━━ Supplied material ━━

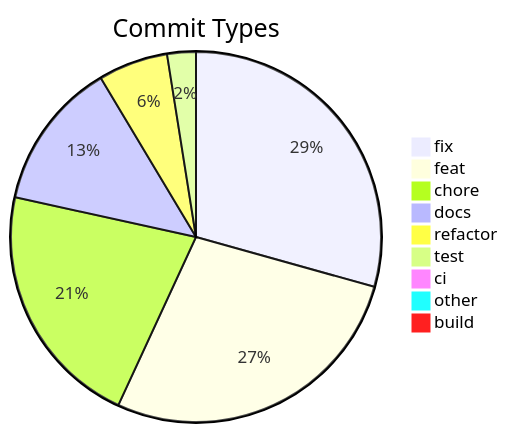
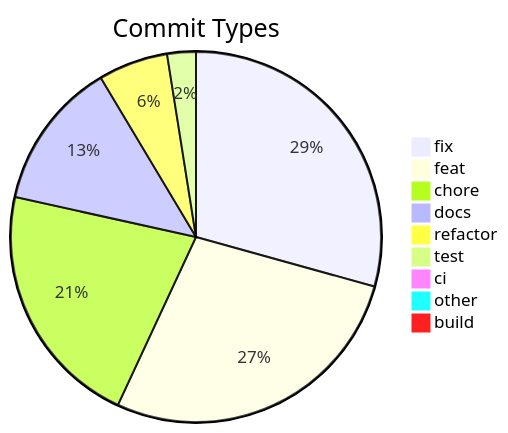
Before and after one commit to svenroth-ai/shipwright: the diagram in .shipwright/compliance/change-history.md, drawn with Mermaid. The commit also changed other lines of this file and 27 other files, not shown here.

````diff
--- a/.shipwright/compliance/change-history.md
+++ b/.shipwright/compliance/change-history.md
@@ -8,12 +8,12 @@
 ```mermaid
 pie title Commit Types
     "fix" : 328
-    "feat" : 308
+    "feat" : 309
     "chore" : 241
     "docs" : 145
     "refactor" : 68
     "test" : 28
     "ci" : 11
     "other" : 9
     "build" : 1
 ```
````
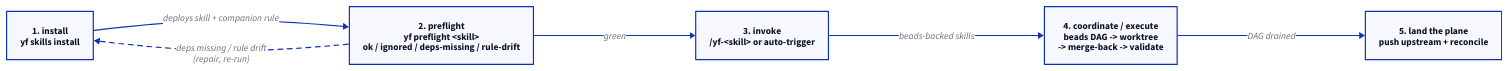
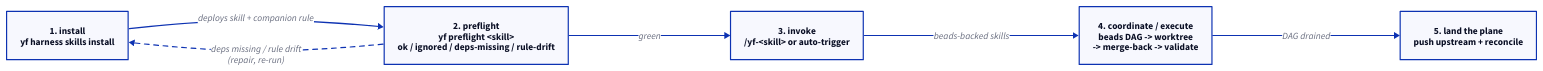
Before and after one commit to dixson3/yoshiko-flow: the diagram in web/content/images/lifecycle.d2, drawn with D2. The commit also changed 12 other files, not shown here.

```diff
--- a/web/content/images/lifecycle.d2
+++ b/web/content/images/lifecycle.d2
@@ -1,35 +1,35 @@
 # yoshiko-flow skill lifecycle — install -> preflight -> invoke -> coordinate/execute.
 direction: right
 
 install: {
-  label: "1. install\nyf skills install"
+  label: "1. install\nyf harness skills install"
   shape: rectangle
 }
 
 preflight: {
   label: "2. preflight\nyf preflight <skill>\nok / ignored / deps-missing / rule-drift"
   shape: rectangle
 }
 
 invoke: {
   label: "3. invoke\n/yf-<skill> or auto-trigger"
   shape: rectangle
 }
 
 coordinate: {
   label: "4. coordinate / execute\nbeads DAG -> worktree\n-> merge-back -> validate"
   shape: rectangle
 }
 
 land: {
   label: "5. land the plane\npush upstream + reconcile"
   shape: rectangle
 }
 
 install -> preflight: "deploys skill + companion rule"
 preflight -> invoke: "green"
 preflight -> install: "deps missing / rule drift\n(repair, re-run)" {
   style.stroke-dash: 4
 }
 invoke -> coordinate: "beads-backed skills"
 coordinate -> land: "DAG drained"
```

━━━

**Requirement:**
Could you give the number of lines in the data above that contain the string "invoke", with no other words?

**Solution below:**
5